| ASSIGNMENT |
Beginning with the opening line of the entries, return every line through the one containing "border file status", both included, and nothing else. Omit pictures.

| DATA EXCERPTS |
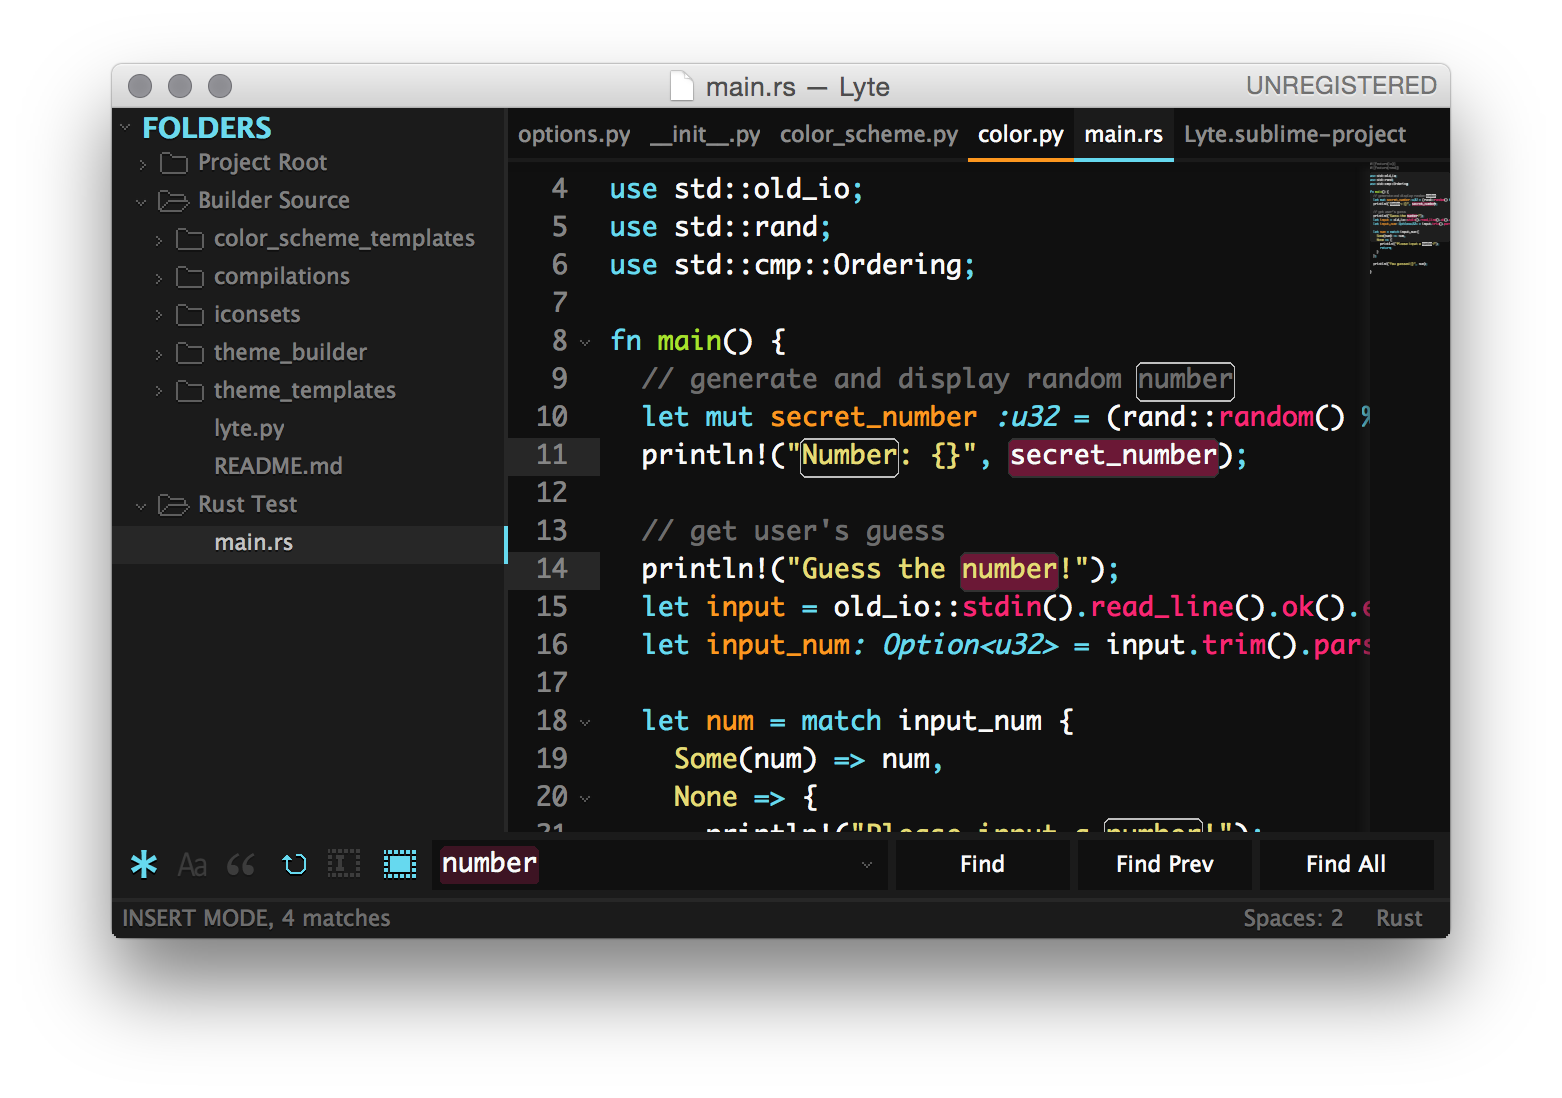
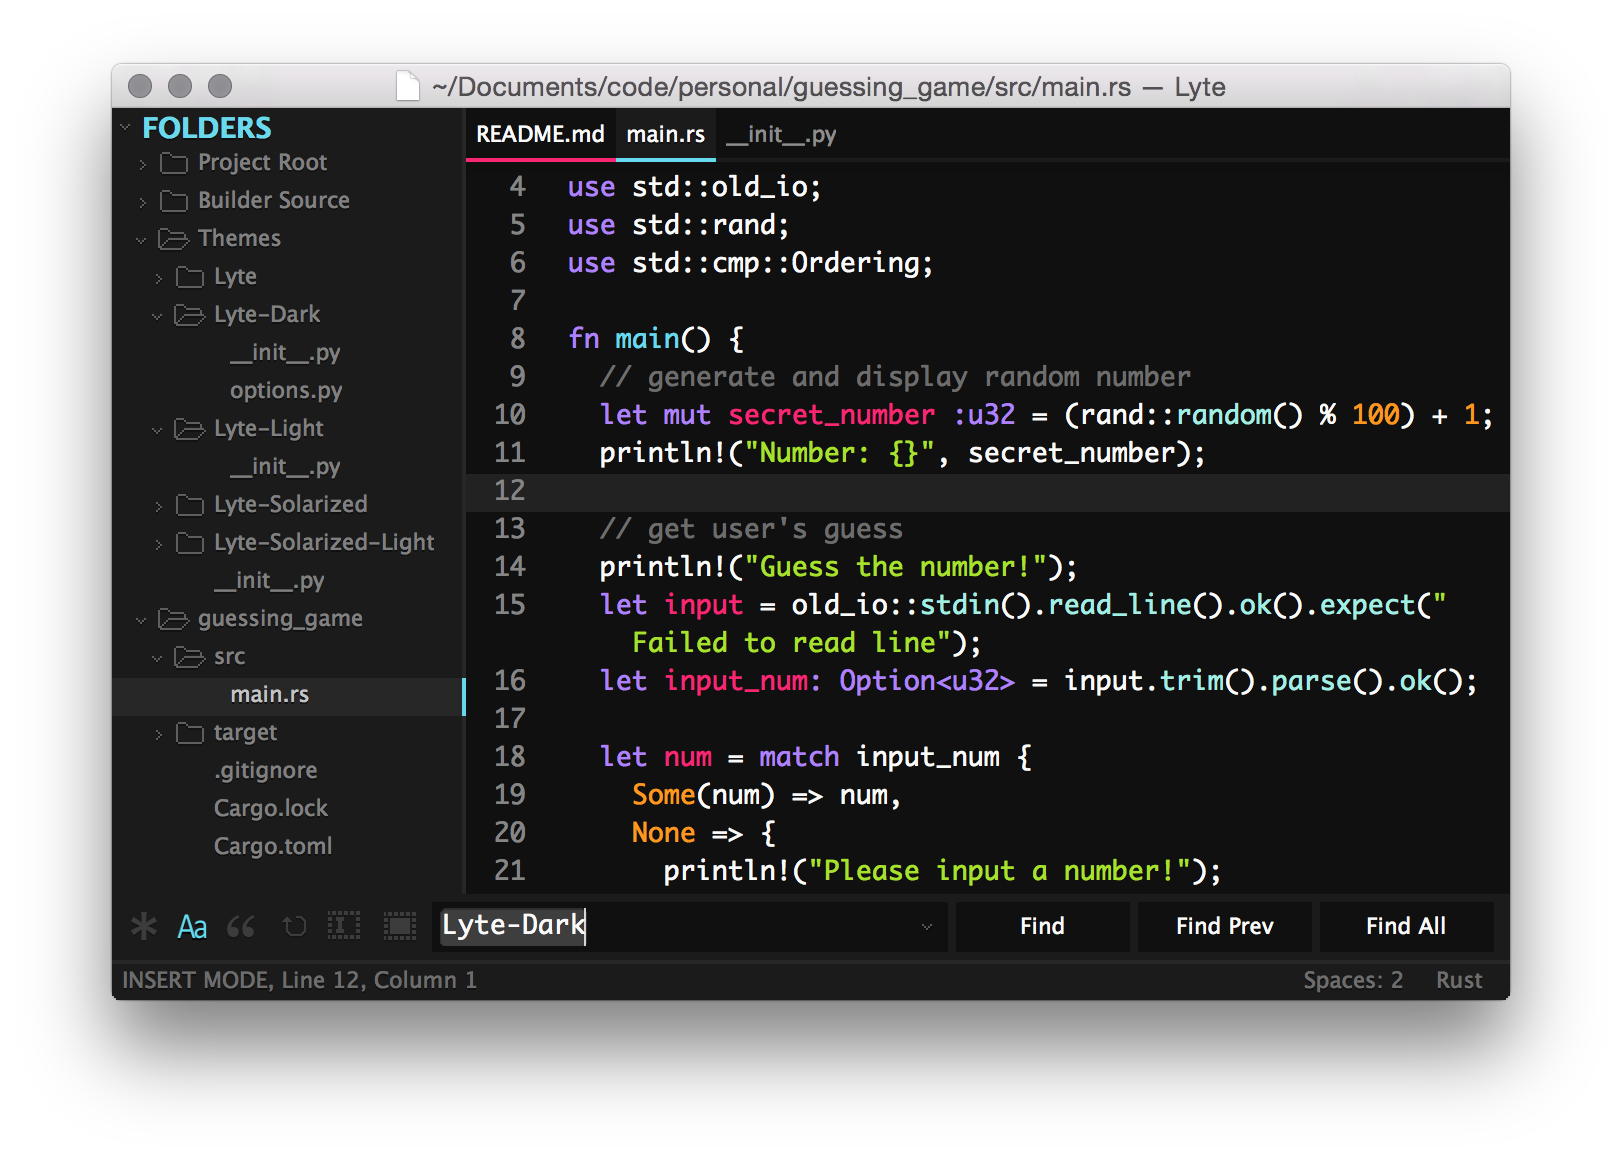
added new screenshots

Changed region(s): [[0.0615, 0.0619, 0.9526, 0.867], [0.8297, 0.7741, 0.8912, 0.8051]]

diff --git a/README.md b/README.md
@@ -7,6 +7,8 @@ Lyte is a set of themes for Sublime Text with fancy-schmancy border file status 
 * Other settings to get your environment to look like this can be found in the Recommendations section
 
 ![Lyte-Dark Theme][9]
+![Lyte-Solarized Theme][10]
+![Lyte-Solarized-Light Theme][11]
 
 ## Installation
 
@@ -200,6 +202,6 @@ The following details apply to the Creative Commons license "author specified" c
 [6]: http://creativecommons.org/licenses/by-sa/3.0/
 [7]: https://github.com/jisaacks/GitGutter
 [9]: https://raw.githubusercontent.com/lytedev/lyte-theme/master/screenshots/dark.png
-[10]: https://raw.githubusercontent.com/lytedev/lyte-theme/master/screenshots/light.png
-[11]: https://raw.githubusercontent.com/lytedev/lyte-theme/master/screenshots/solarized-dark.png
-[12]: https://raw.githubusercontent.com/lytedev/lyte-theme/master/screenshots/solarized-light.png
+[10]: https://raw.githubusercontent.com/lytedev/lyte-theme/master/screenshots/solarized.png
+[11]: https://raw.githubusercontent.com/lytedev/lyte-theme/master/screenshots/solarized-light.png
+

| ANSWER |
added new screenshots

Changed region(s): [[0.0615, 0.0619, 0.9526, 0.867], [0.8297, 0.7741, 0.8912, 0.8051]]

diff --git a/README.md b/README.md
@@ -7,6 +7,8 @@ Lyte is a set of themes for Sublime Text with fancy-schmancy border file status 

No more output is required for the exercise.